— Q&A with JACOB ABASTA —
March 1, 2021
Jacob, a 17-year-old climate justice activist from Mount Prospect is the city coordinator for an international youth-led climate education group called Earth Uprising. He organizes young people around climate change in the Chicago area. He recently joined Climate Reality Chicago and has applied to attend The Climate Reality Project’s virtual training this spring.
How did you get interested in climate action?
JA: I started seeing things on Instagram from Greta Thunberg, including her speeches, during the spring of 2020, and I started researching what she was talking about. I started to feel we were in a crisis that’s being ignored, and no one was even talking about how we’re in the middle of a mass extinction.
The pandemic had just hit in the U.S. and I realized that although I could not do much about the coronavirus pandemic, I could do so much more to positively affect my future with climate change and help try to stop it. I realized I needed to do something.

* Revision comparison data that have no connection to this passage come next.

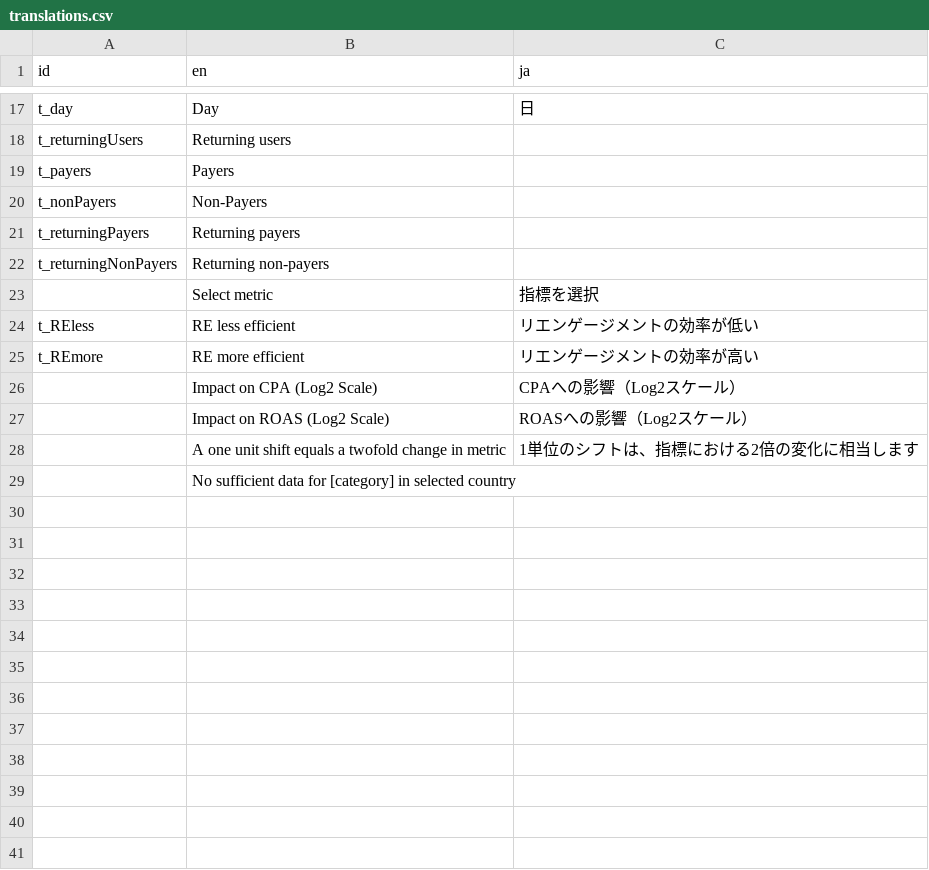
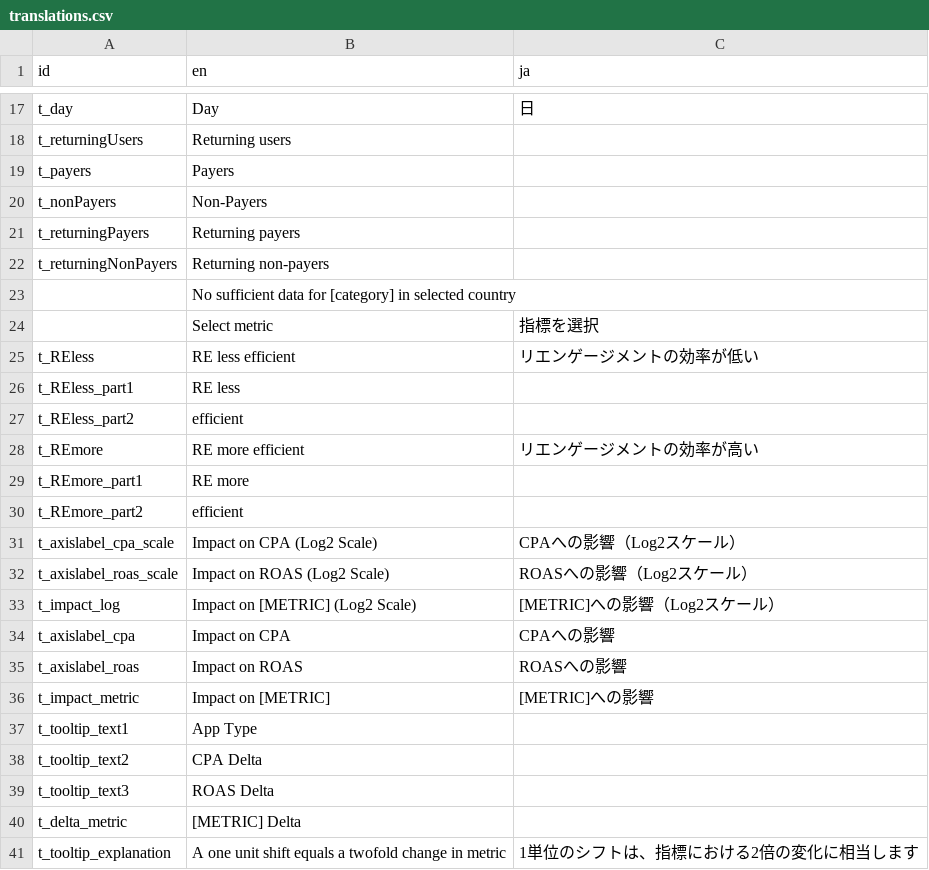
Before and after one commit to parabolestudio/molocoreengagement, a CSV file: data/translations.csv, drawn as a sheet; only a part is shown, gaps mark what is left out.

```diff
--- a/data/translations.csv
+++ b/data/translations.csv
@@ -22,8 +22,20 @@ t_returningPayers,Returning payers,
 t_returningNonPayers,Returning non-payers,
+,No sufficient data for [category] in selected country,
 ,Select metric,指標を選択
 t_REless,RE less efficient,リエンゲージメントの効率が低い
+t_REless_part1,RE less,
+t_REless_part2,efficient,
 t_REmore,RE more efficient,リエンゲージメントの効率が高い
-,Impact on CPA (Log2 Scale),CPAへの影響（Log2スケール）
-,Impact on ROAS (Log2 Scale),ROASへの影響（Log2スケール）
-,A one unit shift equals a twofold change in metric,1単位のシフトは、指標における2倍の変化に相当します
-,No sufficient data for [category] in selected country,
+t_REmore_part1,RE more,
+t_REmore_part2,efficient,
+t_axislabel_cpa_scale,Impact on CPA (Log2 Scale),CPAへの影響（Log2スケール）
+t_axislabel_roas_scale,Impact on ROAS (Log2 Scale),ROASへの影響（Log2スケール）
+t_impact_log,Impact on [METRIC] (Log2 Scale),[METRIC]への影響（Log2スケール）
+t_axislabel_cpa,Impact on CPA,CPAへの影響
+t_axislabel_roas,Impact on ROAS,ROASへの影響
+t_impact_metric,Impact on [METRIC],[METRIC]への影響
+t_tooltip_text1,App Type,
+t_tooltip_text2,CPA Delta,
+t_tooltip_text3,ROAS Delta,
+t_delta_metric,[METRIC] Delta,
+t_tooltip_explanation,A one unit shift equals a twofold change in metric,1単位のシフトは、指標における2倍の変化に相当します
```
Also changed, not shown: data/vis3_data-ja.csv, 2 other files.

What made you care about the climate?
JA: Seeing how much humans have contributed to climate change. It made me think that we only had a matter of time until climate change is unstoppable and will be life threatening.

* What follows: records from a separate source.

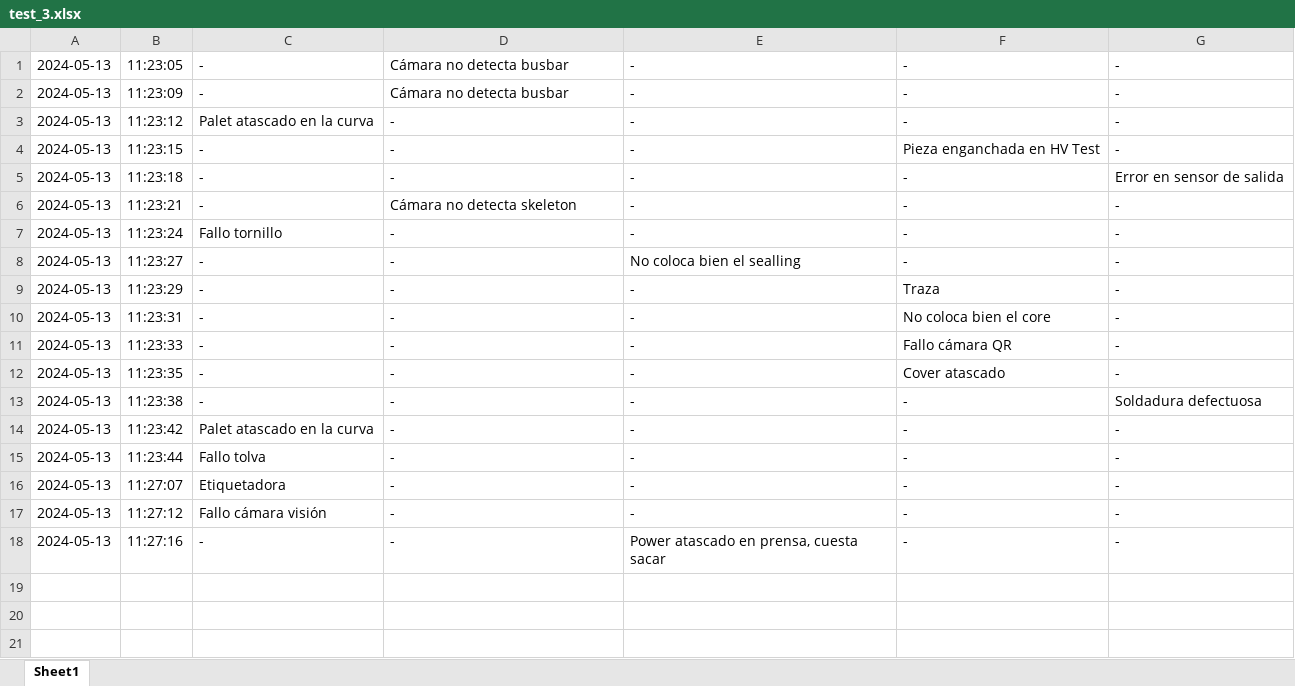
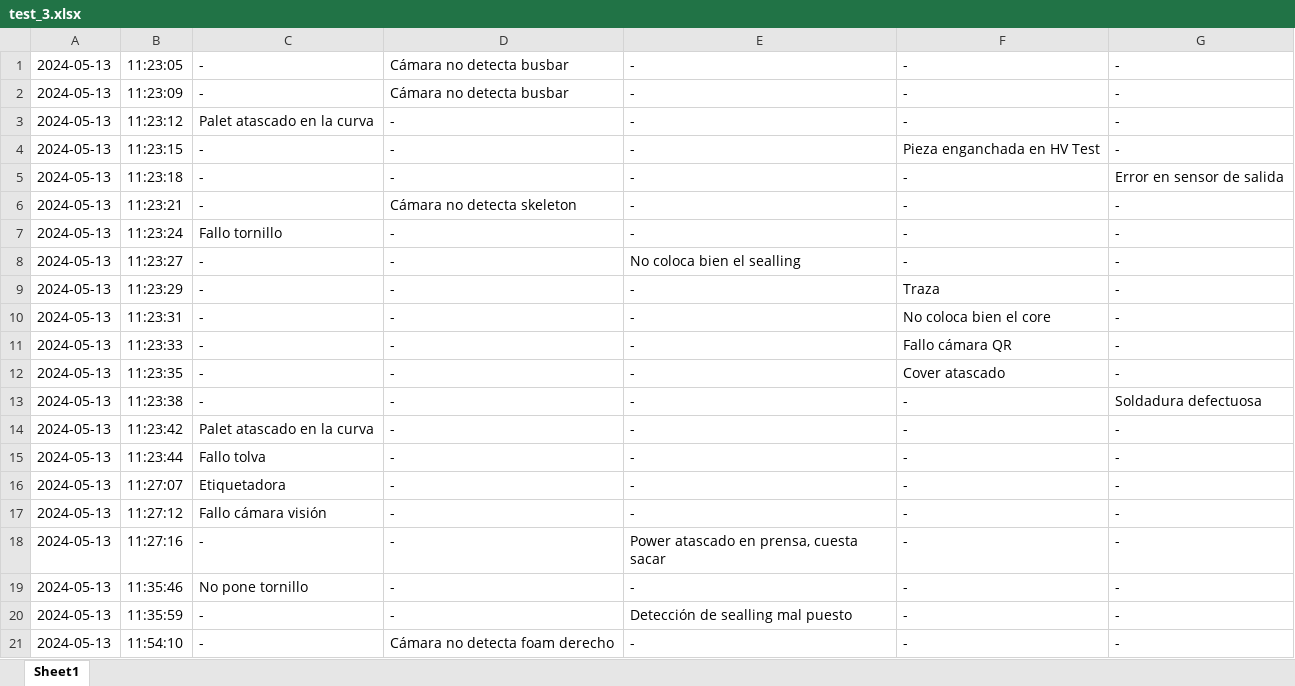
Before and after one commit to guillem-edo/ticket_management__launcher, an Excel workbook: test_3.xlsx, sheet Sheet1, drawn as a sheet; values as stored, in another font and other column widths than the file's, no borders; the diff names each change by its address in the sheet, - before the commit and + after, or states it on an @@ line.

```diff
--- a/test_3.xlsx (sheet Sheet1)
+++ b/test_3.xlsx (sheet Sheet1)
+row 19: 2024-05-13 | 11:35:46 | No pone tornillo | - | - | - | -
+row 20: 2024-05-13 | 11:35:59 | - | - | Detección de sealling mal puesto | - | -
+row 21: 2024-05-13 | 11:54:10 | - | Cámara no detecta foam derecho | - | - | -
```
Also changed, not shown: tes_2.xlsx, 5 other files.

Where do you see the biggest need for change in our region?
JA: The biggest need is climate education. It’s devastating that my friends and I are not being taught about climate change in our schools. We have realized that it is our job to “sound the alarm” and bring attention to these issues because our school system won’t. The more we educate, the more we empower people to take action. I would love to see Illinois require climate education in the schools.
Editor’s Note: In Jacob’s school, John Hersey High School in Arlington Heights, the only course he’s aware of that includes a unit on climate change is an environmental science class, offered to seniors as an elective.

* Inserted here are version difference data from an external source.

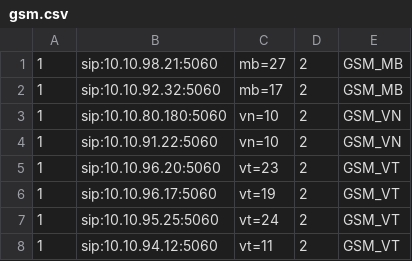
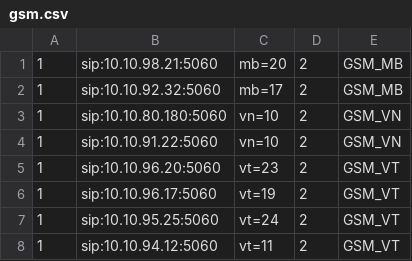
Before and after one commit to devops-itcs/CONFIG-CHANNEL-SIP-TC-9434, a CSV file: gsm.csv, drawn as a sheet.

Commit message:
Update gsm.csv

```diff
--- a/gsm.csv
+++ b/gsm.csv
@@ -1,2 +1,2 @@
-1,sip:10.10.98.21:5060,mb=27,2,GSM_MB
+1,sip:10.10.98.21:5060,mb=20,2,GSM_MB
 1,sip:10.10.92.32:5060,mb=17,2,GSM_MB
```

What got you interested in The Climate Reality Project? How did you first hear of it?
JA: I first heard of The Climate Reality Project in 2020 when I first started my activism and heard about the climate leadership training. I liked that Climate Reality was organizing events to educate and empower people to take action on the climate crisis and create new ideas to take action.
How do you stay motivated?
JA: I stay motivated with organizing by getting my friends and people at school involved, as well as making new connections and getting to know the people I work with.
What’s your favorite quote?
JA: My favorite quote is from Dr. Seuss: “Unless someone like you cares a whole awful lot, nothing is going to get better. It’s not.” This quote reminds me that I can’t wait for other people to take action on our future because this movement needs as many people as we can to get involved. Forget what other people might think of you or what you do, it’s only right to stand up for what you believe in. So I’m very happy I got involved in the climate movement at 16 years old.
What do you envision for the future?
JA: What I would like to see in the future is a world where people can actually look forward to having kids on a livable planet. Where we can actually go outside and breathe fresh air, not air polluted with contaminants that cause long-term health effects. I would love to see bluer skies and greener cities and my town with more electric vehicles.
What I would like to see in the future is a world where people can actually look forward to having kids on a livable planet.
I want to see fewer power plants located in low-income communities, and where Black, Indigenous and people of color live. When you go to Chicago, you can stop by the Gold Coast and Lincoln Square, and they’re nicer when it comes to the environment, but in Black and brown neighborhoods, you see so many more polluters and power plants. An example is General Iron, which is supposed to relocate to the Southeast Side from Lincoln Park.
I don’t want to have a talk with my history class every single day about wildfires and how frequent they’ve become. I don’t want to open up Instagram and see my friends’ homes destroyed by wildfires.
I want more housing that is safer in cities like Miami, where people might have to relocate because of rising sea levels.
We’re not asking too much of our government. We’re just begging them to care about us. It shouldn’t be too much to ask for healthy air and water.